Items from a data source:

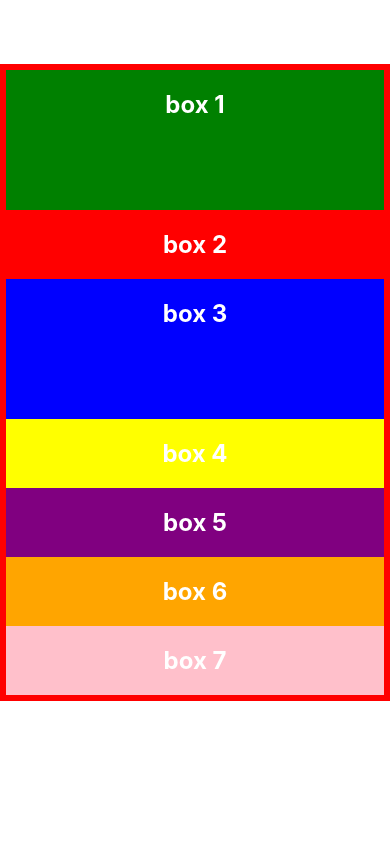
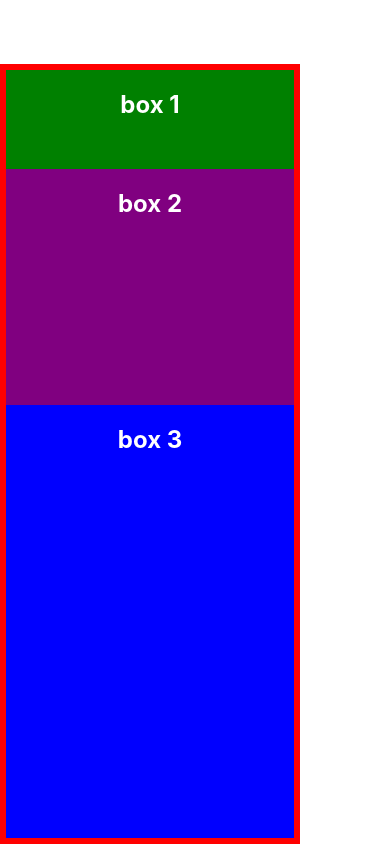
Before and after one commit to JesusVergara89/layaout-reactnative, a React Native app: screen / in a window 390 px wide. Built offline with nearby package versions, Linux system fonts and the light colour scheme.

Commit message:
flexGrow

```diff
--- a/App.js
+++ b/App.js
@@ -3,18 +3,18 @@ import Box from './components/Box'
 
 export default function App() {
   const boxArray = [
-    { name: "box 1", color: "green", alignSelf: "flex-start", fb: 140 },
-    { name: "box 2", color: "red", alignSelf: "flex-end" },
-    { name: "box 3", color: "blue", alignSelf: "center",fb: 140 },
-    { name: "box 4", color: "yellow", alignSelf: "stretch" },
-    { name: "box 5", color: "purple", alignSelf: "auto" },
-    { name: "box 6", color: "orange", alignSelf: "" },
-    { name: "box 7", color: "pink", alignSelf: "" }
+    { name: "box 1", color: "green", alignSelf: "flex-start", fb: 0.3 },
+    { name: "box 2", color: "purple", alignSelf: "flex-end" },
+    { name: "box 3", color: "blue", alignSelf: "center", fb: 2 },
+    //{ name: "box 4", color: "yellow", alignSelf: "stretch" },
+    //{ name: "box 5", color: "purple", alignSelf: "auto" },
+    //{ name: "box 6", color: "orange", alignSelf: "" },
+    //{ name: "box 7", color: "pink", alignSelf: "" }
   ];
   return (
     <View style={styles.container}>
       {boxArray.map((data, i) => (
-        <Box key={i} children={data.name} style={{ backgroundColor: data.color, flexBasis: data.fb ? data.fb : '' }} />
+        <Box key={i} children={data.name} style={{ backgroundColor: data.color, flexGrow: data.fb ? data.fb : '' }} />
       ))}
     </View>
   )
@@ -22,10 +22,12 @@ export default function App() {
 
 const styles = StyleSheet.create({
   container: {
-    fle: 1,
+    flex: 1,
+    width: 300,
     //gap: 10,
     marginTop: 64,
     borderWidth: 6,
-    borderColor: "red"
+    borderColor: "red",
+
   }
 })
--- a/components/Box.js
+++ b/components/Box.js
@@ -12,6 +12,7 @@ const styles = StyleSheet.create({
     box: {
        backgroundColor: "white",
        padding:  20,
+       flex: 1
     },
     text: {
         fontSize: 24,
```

Description of the task:
Write out each entry exactly; any pictures stay out of the copy.

Reply to the task:
Before and after one commit to JesusVergara89/layaout-reactnative, a React Native app: screen / in a window 390 px wide. Built offline with nearby package versions, Linux system fonts and the light colour scheme.

Commit message:
flexGrow

```diff
--- a/App.js
+++ b/App.js
@@ -3,18 +3,18 @@ import Box from './components/Box'
 
 export default function App() {
   const boxArray = [
-    { name: "box 1", color: "green", alignSelf: "flex-start", fb: 140 },
-    { name: "box 2", color: "red", alignSelf: "flex-end" },
-    { name: "box 3", color: "blue", alignSelf: "center",fb: 140 },
-    { name: "box 4", color: "yellow", alignSelf: "stretch" },
-    { name: "box 5", color: "purple", alignSelf: "auto" },
-    { name: "box 6", color: "orange", alignSelf: "" },
-    { name: "box 7", color: "pink", alignSelf: "" }
+    { name: "box 1", color: "green", alignSelf: "flex-start", fb: 0.3 },
+    { name: "box 2", color: "purple", alignSelf: "flex-end" },
+    { name: "box 3", color: "blue", alignSelf: "center", fb: 2 },
+    //{ name: "box 4", color: "yellow", alignSelf: "stretch" },
+    //{ name: "box 5", color: "purple", alignSelf: "auto" },
+    //{ name: "box 6", color: "orange", alignSelf: "" },
+    //{ name: "box 7", color: "pink", alignSelf: "" }
   ];
   return (
     <View style={styles.container}>
       {boxArray.map((data, i) => (
-        <Box key={i} children={data.name} style={{ backgroundColor: data.color, flexBasis: data.fb ? data.fb : '' }} />
+        <Box key={i} children={data.name} style={{ backgroundColor: data.color, flexGrow: data.fb ? data.fb : '' }} />
       ))}
     </View>
   )
@@ -22,10 +22,12 @@ export default function App() {
 
 const styles = StyleSheet.create({
   container: {
-    fle: 1,
+    flex: 1,
+    width: 300,
     //gap: 10,
     marginTop: 64,
     borderWidth: 6,
-    borderColor: "red"
+    borderColor: "red",
+
   }
 })
--- a/components/Box.js
+++ b/components/Box.js
@@ -12,6 +12,7 @@ const styles = StyleSheet.create({
     box: {
        backgroundColor: "white",
        padding:  20,
+       flex: 1
     },
     text: {
         fontSize: 24,
```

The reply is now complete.